Stories

I felt judged by JLo’s body and I liked it

Feb. 13, 2020

Feb. 13, 2020

After delivering a breathtaking spectacle at the Super Bowl LIV Halftime show, Jennifer Lopez and Shakira did this remarkable thing. I can’t shake it off my mind. The two women, the perfect power couple to take on the Super Bowl gig, stand side-by-side and each tosses an arm around the other.

They exhale. It’s all over, in the books forever.

Shakira looks simply elated with a “Yeah, I did it!” look on her face. Lopez is less smiley, more like, “Yeah, bring on the haters. Oh, and top that, bitches.”

And at this moment, they own the airwaves. And they know it. They bask in triumph after completing the flurry of dance numbers, the lower body close-ups, the stripper pole moves and the ass-shaking and the reminders that they’re both Latina.
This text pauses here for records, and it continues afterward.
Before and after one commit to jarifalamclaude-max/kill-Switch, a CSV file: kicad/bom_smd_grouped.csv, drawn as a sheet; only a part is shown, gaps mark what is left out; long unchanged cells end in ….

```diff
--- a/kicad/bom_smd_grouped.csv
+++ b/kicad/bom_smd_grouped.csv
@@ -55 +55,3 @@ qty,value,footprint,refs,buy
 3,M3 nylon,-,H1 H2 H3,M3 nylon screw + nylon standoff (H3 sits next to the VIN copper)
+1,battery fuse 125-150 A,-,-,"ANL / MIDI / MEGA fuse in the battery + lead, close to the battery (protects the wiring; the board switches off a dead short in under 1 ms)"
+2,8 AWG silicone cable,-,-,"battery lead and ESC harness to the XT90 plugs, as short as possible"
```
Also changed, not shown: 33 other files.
But then the real spectacle had only begun. It was time for the onslaught of angry people to take to their keyboards or phones. Was it sexist or empowering? Was it too dirty for the Super Bowl? Was it dirty at all? And if you didn’t like it, aren’t you just a prude this side of the Amish or, better yet, a total racist? If you did like it, aren’t you forgetting about that whole #metoo movement?

I shrugged through a lot of Facebook posts. I was conflicted. I’m a woman who loves women, so I had mixed feelings. I loved it, but I knew that in some ways I shouldn’t have. America nearly lost its dang mind trying to sort it all out.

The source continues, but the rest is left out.